191004 Chuylu Hills aerial image

Luxury handbags, sparkling gold sneakers, and now conservation in Africa. It’s an association we would never have dreamed of, but fashion brand Gucci has just invested in conservation in the Greater Amboseli ecosystem.

The Chyulu Hills lie on the eastern side of Big Life’s operating area and include diverse habitats ranging from expansive swathes of grassland to towering cloud forests. This array of natural environments is home to an astounding level of biodiversity, including a small and rare population of 8 critically endangered Eastern black rhinos that Big Life helps to protect.

Just as important, the area is critical for carbon storage. When Gucci was founded almost 100 years ago, the protection of a remote natural space in Africa would have been of little relevance to the Italian fashion house. But the link is one that becomes stronger, and clearer, every day. Protecting nature, no matter where in the world, is good for the planet, and therefore good for everyone.

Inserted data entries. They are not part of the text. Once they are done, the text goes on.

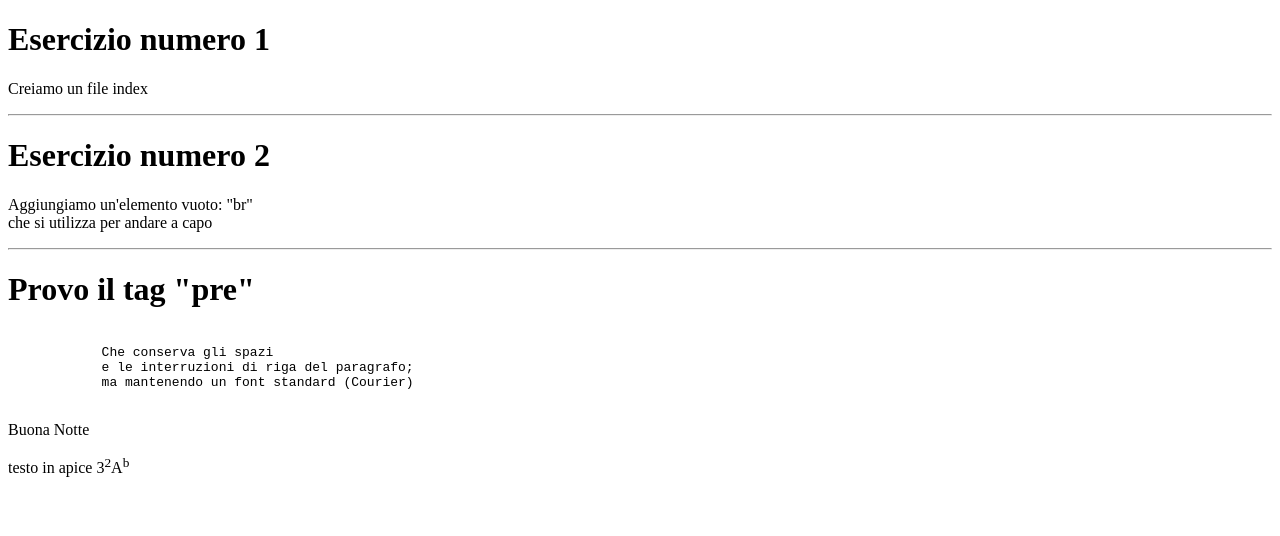
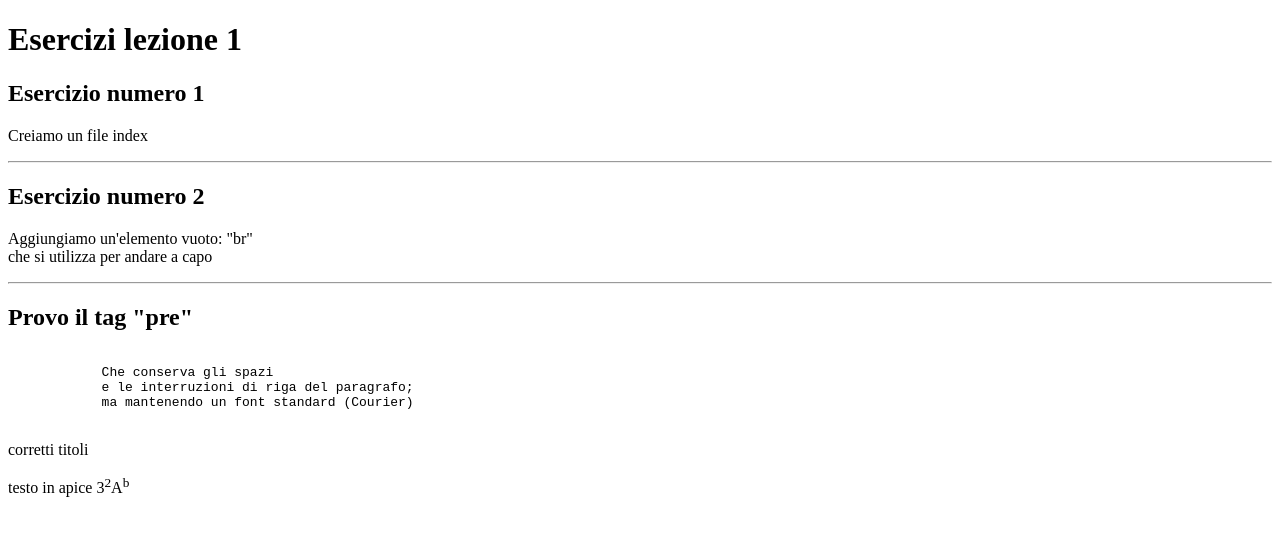
Before and after one commit to Claudiasals/MiaTech, a plain HTML site: page index.html in a window 1280 px wide. Drawn offline with Linux system fonts and the light colour scheme.

Commit message:
corretti h1 e h2

```diff
--- a/index.html
+++ b/index.html
@@ -2,22 +2,24 @@
 <!-- Esempio di codeice HTML-->
  <html lang="it">
     <head>
-        <title>Lezione 1 Modulo 2</title>
+        <title> Lezione 1 Modulo 2 </title>
     </head>
     <body>
-        <h1>Esercizio numero 1</h1>
+      <h1> Esercizi lezione 1 </h1>
+        <h2>Esercizio numero 1</h2>
         <p> Creiamo un file index </p>
         <hr>
-        <h1> Esercizio numero 2 </h1>
+        <h2> Esercizio numero 2 </h2>
         <P> Aggiungiamo un'elemento vuoto: "br"<br> che si utilizza per andare a capo</p>
         <hr>
-        <h1>Provo il tag "pre" </h1>
+        <h2>Provo il tag "pre" </h2>
         <pre>
             Che conserva gli spazi
             e le interruzioni di riga del paragrafo;
             ma mantenendo un font standard (Courier)
         </pre>
-        <p>Buona Notte</p>
+        <p> corretti titoli </p>
+
         <p> testo in apice 3<sup>2</sup>A<sup>b</sup></p>
 
     </body>
```
Also changed, not shown: index2.html (+1 -0 lines).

A REDD+ project allows anyone to contribute to the protection of the world’s carbon stores through the purchase of carbon credits, which offset the impacts of carbon-dioxide producing activities. The money from these credits is invested in habitat and conservation projects, as well as community empowerment. If the forests disappear, so does the income stream, so local communities are motivated to participate. It’s a local payment for a global good.

We are very pleased to share the news that Gucci has made the decision to purchase 350,000 carbon credits from the Chyulu Hills REDD+ project, as part of their effort to become a carbon neutral company.

Gucci is now the second major company to purchase credits from the Chyulu Hills REDD+ project, following two purchases made by Tiffany & Co. We are optimistic about the future seeing such large-scale, for-profit companies taking positive steps towards acknowledging climate change, and doing something to tackle it. We hope many more companies start to follow their lead, for everyone’s benefit.

Photo: Jeremy Goss